WHAT IS REQUIRED — Return the whole of the data exactly.

Records drawn from a dataset —
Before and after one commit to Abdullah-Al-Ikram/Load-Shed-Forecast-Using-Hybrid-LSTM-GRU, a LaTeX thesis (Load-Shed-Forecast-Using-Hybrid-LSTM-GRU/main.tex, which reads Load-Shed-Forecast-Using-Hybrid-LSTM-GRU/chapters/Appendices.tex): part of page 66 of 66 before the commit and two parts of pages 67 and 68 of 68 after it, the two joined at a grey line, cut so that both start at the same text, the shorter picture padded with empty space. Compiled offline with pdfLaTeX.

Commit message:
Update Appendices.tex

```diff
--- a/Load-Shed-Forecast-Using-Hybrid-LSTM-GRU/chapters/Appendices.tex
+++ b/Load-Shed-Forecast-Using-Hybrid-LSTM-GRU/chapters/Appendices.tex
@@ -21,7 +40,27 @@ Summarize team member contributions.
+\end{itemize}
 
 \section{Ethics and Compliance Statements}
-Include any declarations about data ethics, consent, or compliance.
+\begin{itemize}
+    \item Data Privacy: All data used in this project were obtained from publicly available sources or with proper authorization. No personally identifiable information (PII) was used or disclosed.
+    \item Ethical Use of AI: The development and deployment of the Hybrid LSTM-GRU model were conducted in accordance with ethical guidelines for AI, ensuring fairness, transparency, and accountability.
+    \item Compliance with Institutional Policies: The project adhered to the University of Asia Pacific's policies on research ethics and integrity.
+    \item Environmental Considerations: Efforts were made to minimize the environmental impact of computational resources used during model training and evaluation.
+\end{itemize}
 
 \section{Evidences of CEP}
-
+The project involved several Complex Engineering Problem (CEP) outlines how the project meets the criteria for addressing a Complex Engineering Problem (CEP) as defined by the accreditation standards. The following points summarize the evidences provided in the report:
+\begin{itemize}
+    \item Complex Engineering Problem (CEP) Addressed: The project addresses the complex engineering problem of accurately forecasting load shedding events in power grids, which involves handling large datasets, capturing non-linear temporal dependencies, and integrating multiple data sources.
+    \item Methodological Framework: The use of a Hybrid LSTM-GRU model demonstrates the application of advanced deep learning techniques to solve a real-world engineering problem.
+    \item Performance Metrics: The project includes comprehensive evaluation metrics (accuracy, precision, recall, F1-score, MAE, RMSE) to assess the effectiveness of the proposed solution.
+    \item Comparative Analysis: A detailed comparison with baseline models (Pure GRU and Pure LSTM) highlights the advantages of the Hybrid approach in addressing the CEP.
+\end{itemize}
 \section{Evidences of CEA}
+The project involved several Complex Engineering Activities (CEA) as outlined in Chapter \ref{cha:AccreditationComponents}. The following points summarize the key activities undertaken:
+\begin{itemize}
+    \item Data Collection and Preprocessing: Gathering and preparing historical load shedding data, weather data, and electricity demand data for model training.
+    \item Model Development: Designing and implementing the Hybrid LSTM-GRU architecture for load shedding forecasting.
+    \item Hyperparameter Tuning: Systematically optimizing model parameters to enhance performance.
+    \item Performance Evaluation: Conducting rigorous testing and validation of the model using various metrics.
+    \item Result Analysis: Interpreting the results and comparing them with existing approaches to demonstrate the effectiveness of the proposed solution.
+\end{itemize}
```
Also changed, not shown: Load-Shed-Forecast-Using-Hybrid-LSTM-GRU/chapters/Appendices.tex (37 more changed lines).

THE COMPLETED TASK —
Before and after one commit to Abdullah-Al-Ikram/Load-Shed-Forecast-Using-Hybrid-LSTM-GRU, a LaTeX thesis (Load-Shed-Forecast-Using-Hybrid-LSTM-GRU/main.tex, which reads Load-Shed-Forecast-Using-Hybrid-LSTM-GRU/chapters/Appendices.tex): part of page 66 of 66 before the commit and two parts of pages 67 and 68 of 68 after it, the two joined at a grey line, cut so that both start at the same text, the shorter picture padded with empty space. Compiled offline with pdfLaTeX.

Commit message:
Update Appendices.tex

```diff
--- a/Load-Shed-Forecast-Using-Hybrid-LSTM-GRU/chapters/Appendices.tex
+++ b/Load-Shed-Forecast-Using-Hybrid-LSTM-GRU/chapters/Appendices.tex
@@ -21,7 +40,27 @@ Summarize team member contributions.
+\end{itemize}
 
 \section{Ethics and Compliance Statements}
-Include any declarations about data ethics, consent, or compliance.
+\begin{itemize}
+    \item Data Privacy: All data used in this project were obtained from publicly available sources or with proper authorization. No personally identifiable information (PII) was used or disclosed.
+    \item Ethical Use of AI: The development and deployment of the Hybrid LSTM-GRU model were conducted in accordance with ethical guidelines for AI, ensuring fairness, transparency, and accountability.
+    \item Compliance with Institutional Policies: The project adhered to the University of Asia Pacific's policies on research ethics and integrity.
+    \item Environmental Considerations: Efforts were made to minimize the environmental impact of computational resources used during model training and evaluation.
+\end{itemize}
 
 \section{Evidences of CEP}
-
+The project involved several Complex Engineering Problem (CEP) outlines how the project meets the criteria for addressing a Complex Engineering Problem (CEP) as defined by the accreditation standards. The following points summarize the evidences provided in the report:
+\begin{itemize}
+    \item Complex Engineering Problem (CEP) Addressed: The project addresses the complex engineering problem of accurately forecasting load shedding events in power grids, which involves handling large datasets, capturing non-linear temporal dependencies, and integrating multiple data sources.
+    \item Methodological Framework: The use of a Hybrid LSTM-GRU model demonstrates the application of advanced deep learning techniques to solve a real-world engineering problem.
+    \item Performance Metrics: The project includes comprehensive evaluation metrics (accuracy, precision, recall, F1-score, MAE, RMSE) to assess the effectiveness of the proposed solution.
+    \item Comparative Analysis: A detailed comparison with baseline models (Pure GRU and Pure LSTM) highlights the advantages of the Hybrid approach in addressing the CEP.
+\end{itemize}
 \section{Evidences of CEA}
+The project involved several Complex Engineering Activities (CEA) as outlined in Chapter \ref{cha:AccreditationComponents}. The following points summarize the key activities undertaken:
+\begin{itemize}
+    \item Data Collection and Preprocessing: Gathering and preparing historical load shedding data, weather data, and electricity demand data for model training.
+    \item Model Development: Designing and implementing the Hybrid LSTM-GRU architecture for load shedding forecasting.
+    \item Hyperparameter Tuning: Systematically optimizing model parameters to enhance performance.
+    \item Performance Evaluation: Conducting rigorous testing and validation of the model using various metrics.
+    \item Result Analysis: Interpreting the results and comparing them with existing approaches to demonstrate the effectiveness of the proposed solution.
+\end{itemize}
```
Also changed, not shown: Load-Shed-Forecast-Using-Hybrid-LSTM-GRU/chapters/Appendices.tex (37 more changed lines).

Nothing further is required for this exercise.